WHAT YOU SHOULD DO = Write out exactly the lines of the entries below from the one holding "Services & Sync Engine]" to the one holding "Broadcast: Sub-ms LAN]", inclusive, and leave out all other lines.

Entries taken from a collection =
::::
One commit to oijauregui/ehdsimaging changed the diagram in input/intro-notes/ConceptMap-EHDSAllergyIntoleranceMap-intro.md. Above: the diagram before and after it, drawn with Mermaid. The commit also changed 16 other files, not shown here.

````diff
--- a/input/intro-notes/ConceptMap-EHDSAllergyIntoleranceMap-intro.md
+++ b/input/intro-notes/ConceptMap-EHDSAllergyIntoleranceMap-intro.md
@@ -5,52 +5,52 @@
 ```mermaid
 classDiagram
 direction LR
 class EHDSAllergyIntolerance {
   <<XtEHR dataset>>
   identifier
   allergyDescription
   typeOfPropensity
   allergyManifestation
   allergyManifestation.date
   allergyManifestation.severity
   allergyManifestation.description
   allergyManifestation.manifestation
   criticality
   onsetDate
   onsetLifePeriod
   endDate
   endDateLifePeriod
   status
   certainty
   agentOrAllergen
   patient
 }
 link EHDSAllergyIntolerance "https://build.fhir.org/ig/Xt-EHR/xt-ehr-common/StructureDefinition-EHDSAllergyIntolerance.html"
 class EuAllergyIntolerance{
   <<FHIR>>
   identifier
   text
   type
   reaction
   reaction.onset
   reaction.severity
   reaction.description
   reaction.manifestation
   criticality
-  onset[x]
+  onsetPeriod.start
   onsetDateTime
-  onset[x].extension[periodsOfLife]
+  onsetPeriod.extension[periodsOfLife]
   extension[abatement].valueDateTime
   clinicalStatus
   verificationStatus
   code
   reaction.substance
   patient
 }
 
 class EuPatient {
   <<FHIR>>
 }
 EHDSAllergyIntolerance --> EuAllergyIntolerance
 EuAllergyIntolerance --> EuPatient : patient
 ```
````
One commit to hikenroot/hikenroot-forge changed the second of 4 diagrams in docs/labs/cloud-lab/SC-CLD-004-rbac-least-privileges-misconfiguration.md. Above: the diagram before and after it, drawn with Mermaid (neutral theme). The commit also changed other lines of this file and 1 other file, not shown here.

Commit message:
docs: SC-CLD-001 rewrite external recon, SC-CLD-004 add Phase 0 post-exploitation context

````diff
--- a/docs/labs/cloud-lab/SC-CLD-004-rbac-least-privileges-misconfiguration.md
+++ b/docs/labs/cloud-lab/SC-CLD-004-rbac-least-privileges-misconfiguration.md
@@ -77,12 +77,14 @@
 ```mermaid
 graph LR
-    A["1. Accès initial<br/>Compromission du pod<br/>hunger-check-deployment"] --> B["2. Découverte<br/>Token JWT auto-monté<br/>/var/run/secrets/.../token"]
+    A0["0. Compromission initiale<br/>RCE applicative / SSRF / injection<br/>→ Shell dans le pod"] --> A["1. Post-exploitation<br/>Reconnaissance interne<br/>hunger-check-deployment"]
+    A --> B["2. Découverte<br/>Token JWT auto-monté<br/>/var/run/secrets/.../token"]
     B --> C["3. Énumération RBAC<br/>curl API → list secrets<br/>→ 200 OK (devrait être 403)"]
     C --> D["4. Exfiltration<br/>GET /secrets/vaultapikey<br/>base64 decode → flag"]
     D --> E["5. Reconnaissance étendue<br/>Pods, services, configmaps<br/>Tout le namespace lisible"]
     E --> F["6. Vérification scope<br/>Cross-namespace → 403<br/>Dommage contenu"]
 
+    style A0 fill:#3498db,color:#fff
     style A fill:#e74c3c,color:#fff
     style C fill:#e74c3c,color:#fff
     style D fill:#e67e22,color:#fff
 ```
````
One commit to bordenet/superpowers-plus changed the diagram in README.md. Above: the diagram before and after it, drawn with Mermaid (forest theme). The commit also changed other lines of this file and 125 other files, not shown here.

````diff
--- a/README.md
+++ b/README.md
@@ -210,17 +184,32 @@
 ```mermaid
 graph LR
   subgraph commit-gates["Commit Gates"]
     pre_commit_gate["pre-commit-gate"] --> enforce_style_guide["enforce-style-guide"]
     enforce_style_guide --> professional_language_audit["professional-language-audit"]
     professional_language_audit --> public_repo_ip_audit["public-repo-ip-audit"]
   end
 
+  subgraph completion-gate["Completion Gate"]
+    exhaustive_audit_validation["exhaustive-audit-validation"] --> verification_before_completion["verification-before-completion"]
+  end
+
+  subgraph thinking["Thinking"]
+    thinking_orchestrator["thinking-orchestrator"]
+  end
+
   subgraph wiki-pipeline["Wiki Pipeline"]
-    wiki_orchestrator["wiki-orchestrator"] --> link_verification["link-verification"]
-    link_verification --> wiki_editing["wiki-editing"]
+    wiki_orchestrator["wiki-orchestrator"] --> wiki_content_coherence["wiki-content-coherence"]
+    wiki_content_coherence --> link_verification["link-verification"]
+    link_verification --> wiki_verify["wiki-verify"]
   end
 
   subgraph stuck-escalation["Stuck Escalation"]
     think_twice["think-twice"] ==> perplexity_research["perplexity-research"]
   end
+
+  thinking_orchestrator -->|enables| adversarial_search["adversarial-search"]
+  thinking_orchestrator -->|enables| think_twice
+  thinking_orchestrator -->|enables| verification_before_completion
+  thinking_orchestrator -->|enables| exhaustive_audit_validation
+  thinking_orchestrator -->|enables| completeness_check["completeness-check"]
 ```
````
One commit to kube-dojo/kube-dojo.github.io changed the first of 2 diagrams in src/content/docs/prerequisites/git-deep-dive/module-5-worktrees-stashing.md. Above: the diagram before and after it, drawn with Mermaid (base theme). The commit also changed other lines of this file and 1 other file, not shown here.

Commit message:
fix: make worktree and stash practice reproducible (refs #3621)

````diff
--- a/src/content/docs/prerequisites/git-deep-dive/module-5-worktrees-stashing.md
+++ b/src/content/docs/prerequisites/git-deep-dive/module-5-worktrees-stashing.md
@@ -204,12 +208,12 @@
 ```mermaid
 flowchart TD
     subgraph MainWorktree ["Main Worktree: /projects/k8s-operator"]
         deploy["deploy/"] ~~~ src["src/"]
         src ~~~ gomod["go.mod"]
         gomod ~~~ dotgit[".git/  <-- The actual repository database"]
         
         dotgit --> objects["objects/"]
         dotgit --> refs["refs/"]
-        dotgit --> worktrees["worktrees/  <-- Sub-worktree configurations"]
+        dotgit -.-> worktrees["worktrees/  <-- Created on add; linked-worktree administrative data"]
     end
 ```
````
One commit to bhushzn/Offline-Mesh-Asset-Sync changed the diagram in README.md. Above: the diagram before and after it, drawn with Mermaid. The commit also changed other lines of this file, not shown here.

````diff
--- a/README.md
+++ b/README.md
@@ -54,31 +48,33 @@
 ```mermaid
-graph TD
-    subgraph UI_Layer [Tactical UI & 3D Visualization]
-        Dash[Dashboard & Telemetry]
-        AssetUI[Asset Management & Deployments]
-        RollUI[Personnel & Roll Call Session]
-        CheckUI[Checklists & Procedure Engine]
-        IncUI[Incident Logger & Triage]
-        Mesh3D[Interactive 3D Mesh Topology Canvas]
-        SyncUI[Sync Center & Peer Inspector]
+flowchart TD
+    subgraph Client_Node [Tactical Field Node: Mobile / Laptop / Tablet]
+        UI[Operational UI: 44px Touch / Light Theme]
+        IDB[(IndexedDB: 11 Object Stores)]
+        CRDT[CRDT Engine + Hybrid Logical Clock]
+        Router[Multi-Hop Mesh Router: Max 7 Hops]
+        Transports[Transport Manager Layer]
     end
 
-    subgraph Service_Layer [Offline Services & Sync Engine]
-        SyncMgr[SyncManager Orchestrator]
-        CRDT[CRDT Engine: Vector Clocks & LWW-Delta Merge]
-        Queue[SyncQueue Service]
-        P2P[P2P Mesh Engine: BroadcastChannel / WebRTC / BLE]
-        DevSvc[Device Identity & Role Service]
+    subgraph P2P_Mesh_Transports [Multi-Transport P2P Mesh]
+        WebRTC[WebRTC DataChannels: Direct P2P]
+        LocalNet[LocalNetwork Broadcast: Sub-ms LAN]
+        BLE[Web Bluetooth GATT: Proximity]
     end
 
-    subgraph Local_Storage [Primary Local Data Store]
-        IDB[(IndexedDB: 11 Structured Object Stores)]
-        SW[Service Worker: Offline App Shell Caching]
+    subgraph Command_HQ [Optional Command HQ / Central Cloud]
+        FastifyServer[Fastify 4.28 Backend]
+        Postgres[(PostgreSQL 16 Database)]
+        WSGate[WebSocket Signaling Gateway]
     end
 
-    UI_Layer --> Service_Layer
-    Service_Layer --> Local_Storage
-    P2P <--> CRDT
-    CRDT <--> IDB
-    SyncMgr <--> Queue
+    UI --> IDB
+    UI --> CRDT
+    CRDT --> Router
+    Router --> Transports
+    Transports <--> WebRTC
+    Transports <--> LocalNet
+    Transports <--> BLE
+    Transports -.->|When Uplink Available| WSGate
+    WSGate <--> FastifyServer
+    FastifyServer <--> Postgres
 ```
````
::::
RESPONSE TO THIS EXERCISE =
-    subgraph Service_Layer [Offline Services & Sync Engine]
-        SyncMgr[SyncManager Orchestrator]
-        CRDT[CRDT Engine: Vector Clocks & LWW-Delta Merge]
-        Queue[SyncQueue Service]
-        P2P[P2P Mesh Engine: BroadcastChannel / WebRTC / BLE]
-        DevSvc[Device Identity & Role Service]
+    subgraph P2P_Mesh_Transports [Multi-Transport P2P Mesh]
+        WebRTC[WebRTC DataChannels: Direct P2P]
+        LocalNet[LocalNetwork Broadcast: Sub-ms LAN]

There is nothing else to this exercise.